There are some SPOILERS in the below synopsis for Skyward, book 1 in this series. So if you have not read it and don’t want to be spoiled for a particular event that is pretty important, skip to my spoiler free review.
All her life, Spensa has dreamed of becoming a pilot. Of proving she’s a hero like her father. She made it to the sky, but the truths she learned about her father were crushing. The rumors of his cowardice are true–he deserted his flight during battle against the Krell. Worse, though, he turned against his team and attacked them.
Spensa is sure there’s more to the story. And she’s sure that whatever happened to her father in his starship could happen to her. When she made it outside the protective shell of her planet, she heard the stars–and it was terrifying. Everything Spensa has been taught about her world is a lie.
But Spensa also discovered a few other things about herself–and she’ll travel to the end of the galaxy to save humankind if she needs to.
“I tried to imagine a world where I remembered being forced to prove I was worth existing. No wonder this society had issues.”
It was so good to get back into this world with these characters. I really enjoyed Skyward and so Starsight was on my list of most anticipated releases for 2019. Although there was one thing in particular that caused me to give this 4 stars instead of 5, I still really enjoyed Starsight.
Let’s talk about the plot. This book felt like it was a stepping stone to the rest of the series. What I mean by that is it was an entry focused a lot on worldbuilding and setting certain situations up for the rest of the series, rather than a full on story that could stand on its own like Skyward.

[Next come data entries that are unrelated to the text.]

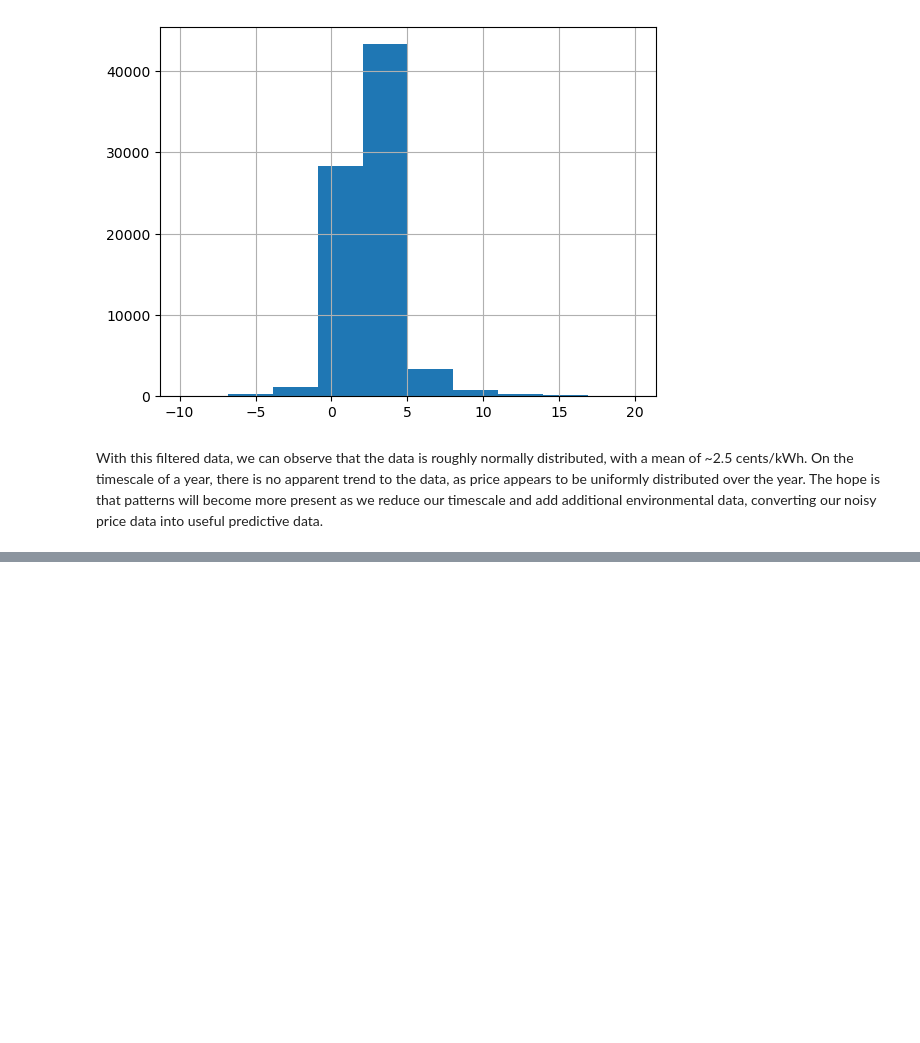
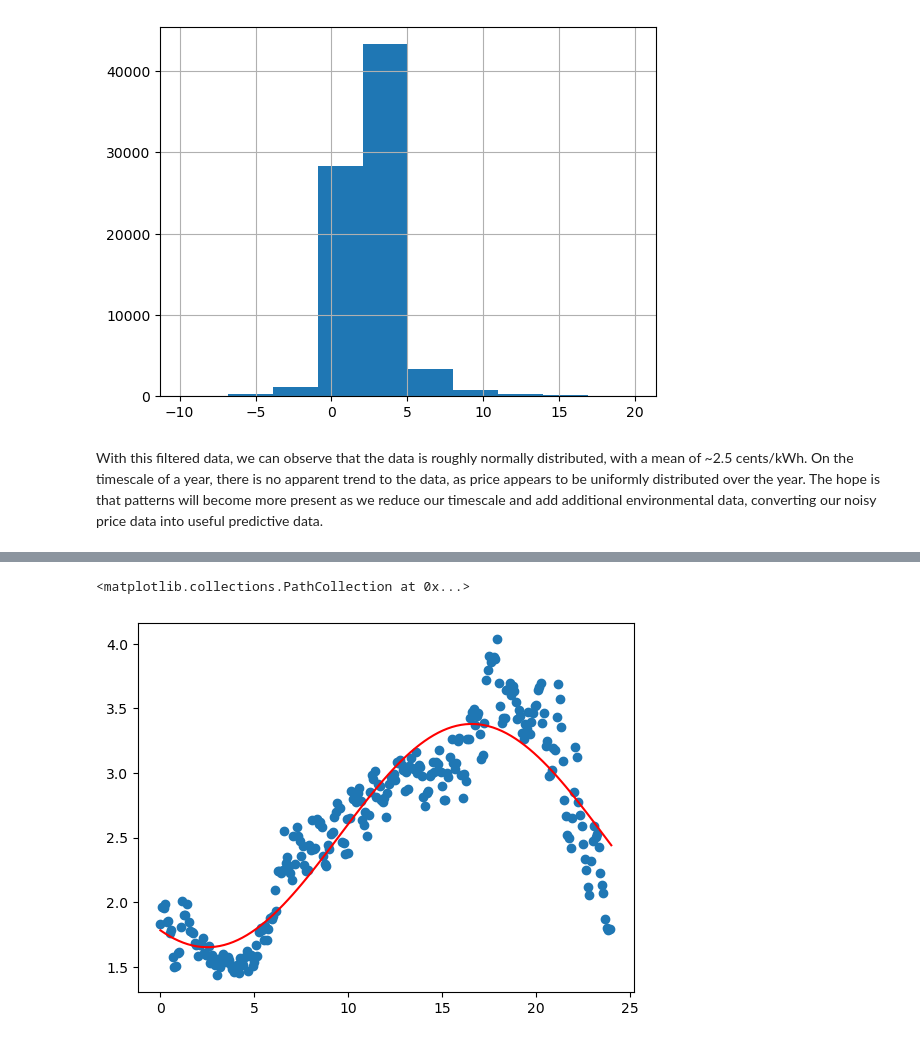
Before and after one commit to traskcon/DATA602-Project, a Jupyter notebook: DATA602-Project.ipynb, the cells around one changed output, grey strips where cells are left out. Saved outputs shown, nothing was run; the diff lists cells and outputs as text; code cells hidden in the pictures; blank space fills up the shorter version.

```diff
--- a/DATA602-Project.ipynb
+++ b/DATA602-Project.ipynb
@@ -131,0 +130,11 @@ While there is no clear pattern in the price data at the year or month level, we
+# %%
+def sin(x,a,b,c,d):
+    return a*np.sin(b*(x+c)) + d
+
+cof, cov = sp.optimize.curve_fit(sin, day_df["decimal time"], day_df["price"], [-1.25,0.25,0,2.5])
+x = np.linspace(0,24,100)
+plt.plot(x, sin(x,*cof),"r")
+plt.scatter(day_df["decimal time"], day_df["price"])
+# %% [output]
+<matplotlib.collections.PathCollection at 0x...>
+[figure, added]
```
Also changed, not shown: parts of 16 cells of this notebook.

There was just enough plot progression to get me excited for the rest of the series, but not enough for me to love book 2 in and of itself.
Now that we’ve gotten past that let’s discuss everything that I did love about Starsight. Since we just talked about it, let’s jump into world building. The relatively local, small world of Skyward is expanded dramatically in book 2. We get to see and hear about new planets and peoples. So many new alien species! We also learn more about the history of both humanity and some of these other species and can therefore better understand why the universe is in its current state. We get to see the inner workings and political machinations of the government that holds the humans captive on Detritus. Finally, we are introduced to new technology that will dramatically alter the rest of the story. This was Sanderson at his best, delivering a well thought out, immersive world that kept me wanting more.
“That’s what war is,” Cobb told me. “A bunch of sorry, desperate fools on both sides, just trying to stay alive. That’s the part that those stories you love leave out, isn’t it? It’s always more convenient when you can fight a dragon. Something you don’t have to worry you’ll start caring about.”
We get to follow Spensa almost solely throughout this book with a few interludes here and there to break it up. I loved Spensa’s character development in this one. We see her continued growth from the somewhat bitter and immature person that she began as in Skyward into the self sacrificing, mature leader that she needs to be for her people. I also really liked how there was far less bravado on Spensa’s part in this one. Her growth in Starsight always felt organic, never forced. There was a reason for the way she was previously and her growth is continually believable and well thought out.
“I was hoping to discover another AI, so we could complain about organics together. Wouldn’t that have been a fun time?”
Spensa and M-bot’s witty banter was a highlight for me as well. There were so many times where I laughed out loud during their conversations. We also get to see a more serious, introspective side of M-bot that we hadn’t seen much of before. This added an unexpected and welcome depth to the story, as well as M-bot’s character. Also, Doom Slug, enough said.
The action sequences, though fewer than in Skyward, were no less exhilarating and high stakes. Sanderson has mastered the art of space warfare and it shows in Starsight. Incredibly well done.
There were also several themes in Starsight including the effects of stereotypes and prejudice, taking responsibility for the choices you make, and the value of every life that made this book so much more than just an entertaining story.
I really enjoyed Starsight. This was a fast, easy read with so many things to love including the expansive world building, deep character development, thrilling space action, and witty dialogue. I can’t wait for book 3!